- **TASK**
How many lines of the data include the string "after"? State the number and nothing else.

++++ DATASET EXTRACT ++++

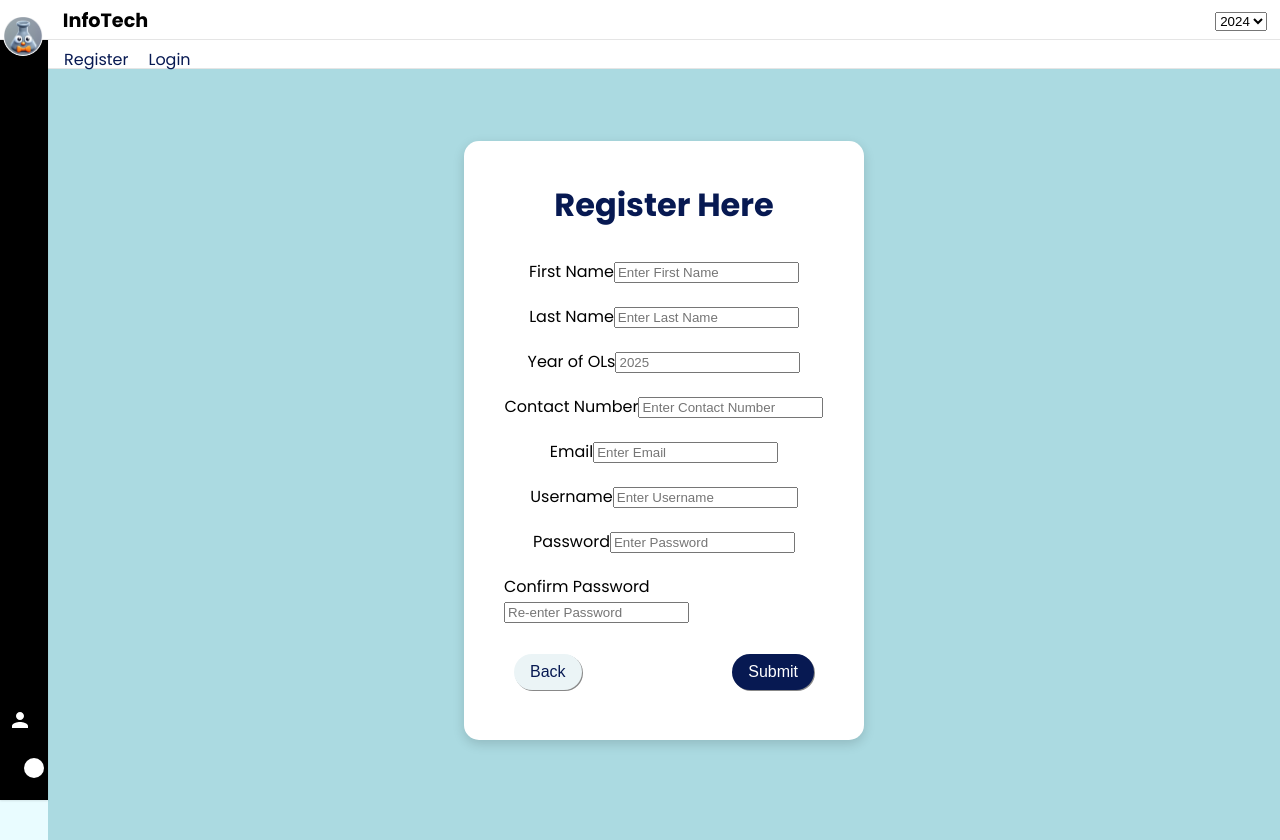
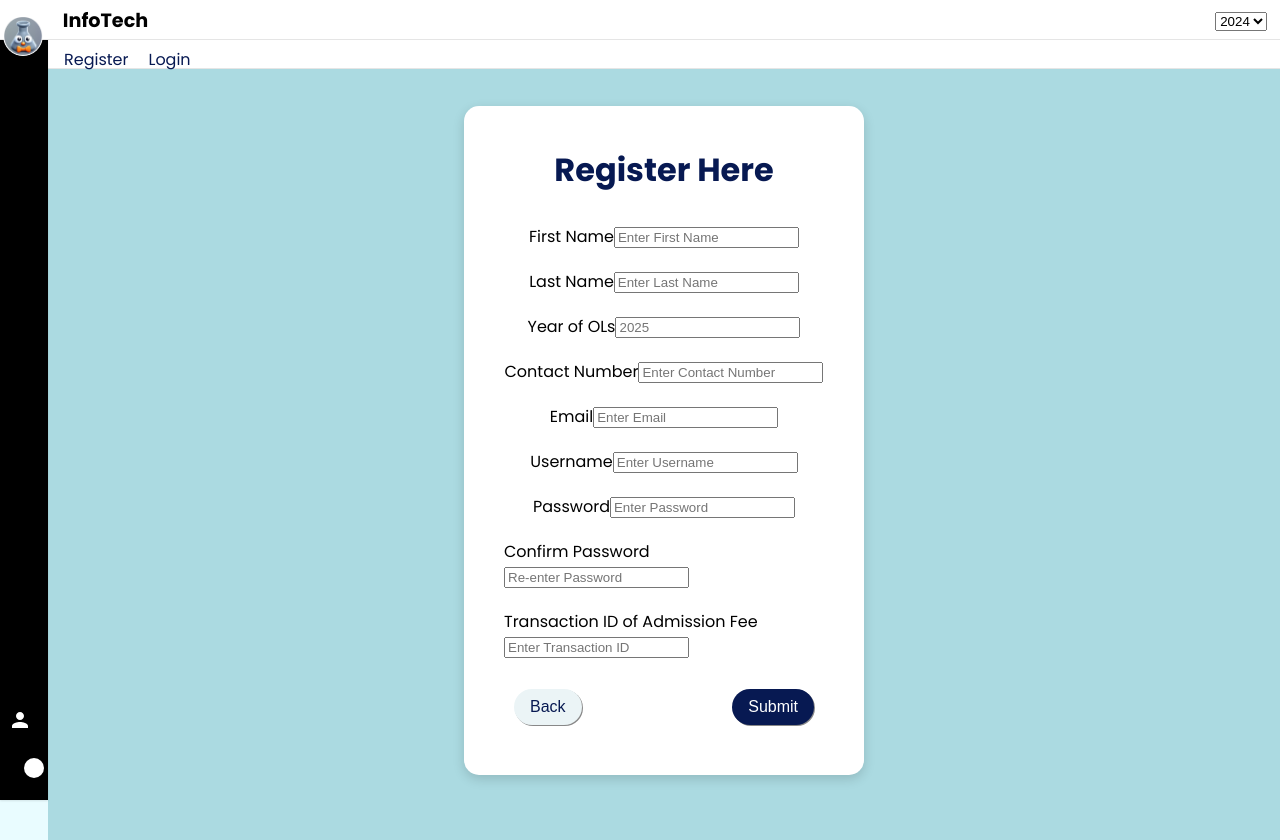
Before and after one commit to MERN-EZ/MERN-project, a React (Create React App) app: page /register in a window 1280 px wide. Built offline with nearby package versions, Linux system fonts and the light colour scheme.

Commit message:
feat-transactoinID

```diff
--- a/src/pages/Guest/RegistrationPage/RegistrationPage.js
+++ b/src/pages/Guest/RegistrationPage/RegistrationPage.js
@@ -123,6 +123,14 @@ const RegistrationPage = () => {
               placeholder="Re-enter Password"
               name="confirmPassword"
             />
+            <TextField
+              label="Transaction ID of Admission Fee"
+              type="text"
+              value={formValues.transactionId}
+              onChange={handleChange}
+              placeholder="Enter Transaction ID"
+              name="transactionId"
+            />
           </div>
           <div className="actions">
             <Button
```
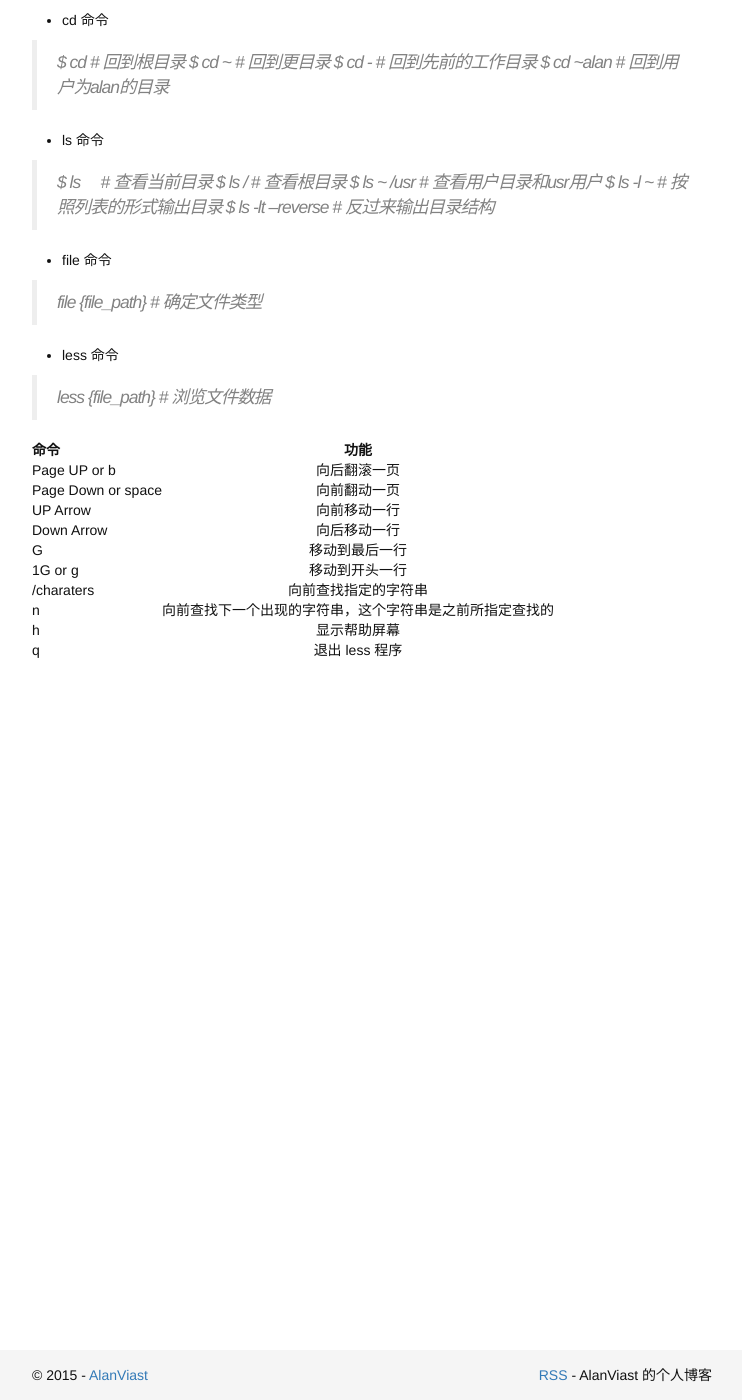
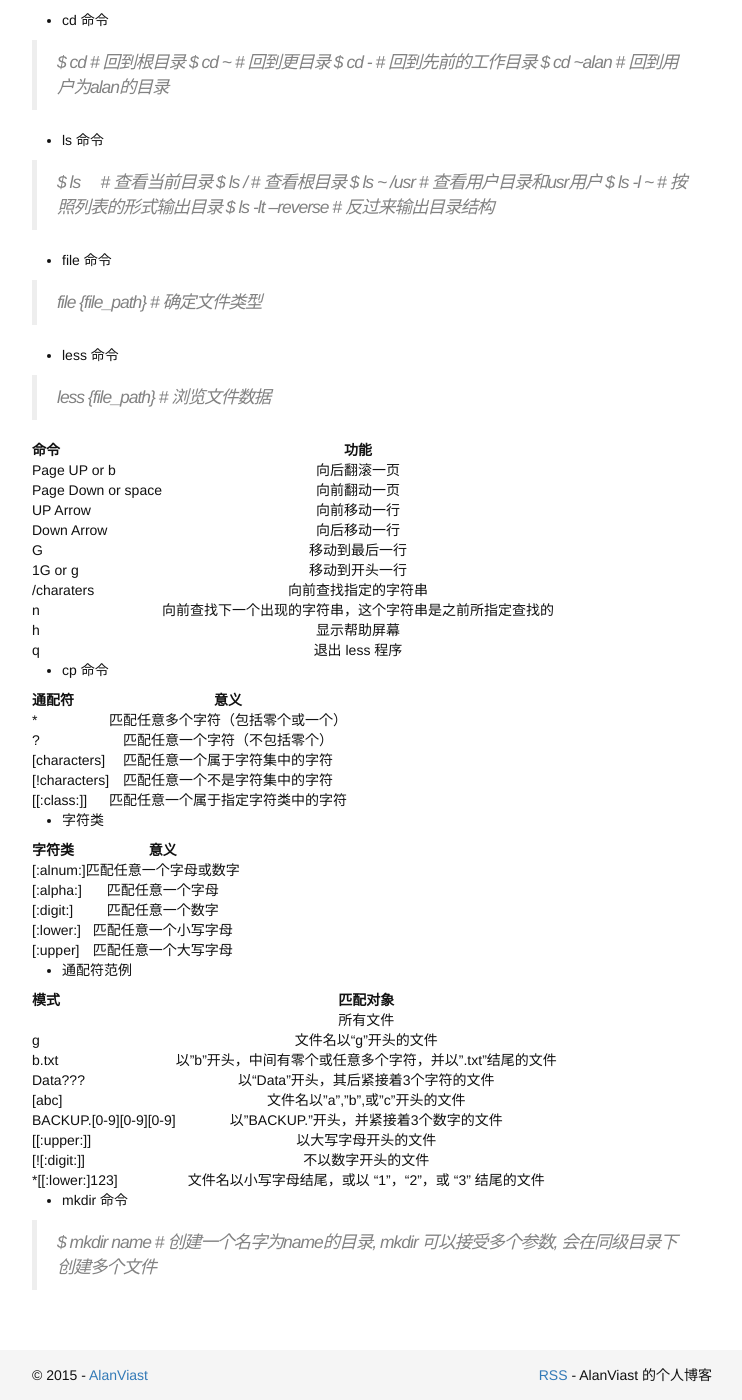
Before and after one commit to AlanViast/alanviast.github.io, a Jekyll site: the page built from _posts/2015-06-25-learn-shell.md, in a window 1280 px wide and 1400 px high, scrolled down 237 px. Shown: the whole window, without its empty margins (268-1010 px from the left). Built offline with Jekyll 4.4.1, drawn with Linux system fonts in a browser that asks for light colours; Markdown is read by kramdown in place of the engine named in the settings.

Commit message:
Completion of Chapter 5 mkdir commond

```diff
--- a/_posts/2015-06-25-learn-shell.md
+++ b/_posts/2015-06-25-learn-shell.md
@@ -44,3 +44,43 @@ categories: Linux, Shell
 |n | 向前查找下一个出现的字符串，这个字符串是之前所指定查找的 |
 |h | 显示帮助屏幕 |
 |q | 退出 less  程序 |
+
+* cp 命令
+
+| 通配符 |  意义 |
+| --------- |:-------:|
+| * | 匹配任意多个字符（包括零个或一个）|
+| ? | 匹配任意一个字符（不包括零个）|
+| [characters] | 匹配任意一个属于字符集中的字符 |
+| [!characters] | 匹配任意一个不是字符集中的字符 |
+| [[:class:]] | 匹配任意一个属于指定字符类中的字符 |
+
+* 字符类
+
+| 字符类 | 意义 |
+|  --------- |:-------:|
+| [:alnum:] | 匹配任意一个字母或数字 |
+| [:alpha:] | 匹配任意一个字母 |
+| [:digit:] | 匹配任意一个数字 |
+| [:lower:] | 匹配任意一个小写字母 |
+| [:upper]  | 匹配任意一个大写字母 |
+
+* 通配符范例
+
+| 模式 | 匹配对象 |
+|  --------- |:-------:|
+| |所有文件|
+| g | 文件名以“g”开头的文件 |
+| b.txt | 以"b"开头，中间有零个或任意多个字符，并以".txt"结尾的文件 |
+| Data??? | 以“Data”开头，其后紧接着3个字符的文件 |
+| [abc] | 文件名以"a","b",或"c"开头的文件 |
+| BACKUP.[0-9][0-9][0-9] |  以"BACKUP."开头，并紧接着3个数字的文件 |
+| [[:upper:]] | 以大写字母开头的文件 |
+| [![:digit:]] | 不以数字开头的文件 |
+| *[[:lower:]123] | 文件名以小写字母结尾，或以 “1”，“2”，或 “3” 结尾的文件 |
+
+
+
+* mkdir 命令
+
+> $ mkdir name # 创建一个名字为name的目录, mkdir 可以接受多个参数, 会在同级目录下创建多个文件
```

++++

- **ANSWER BOX**
2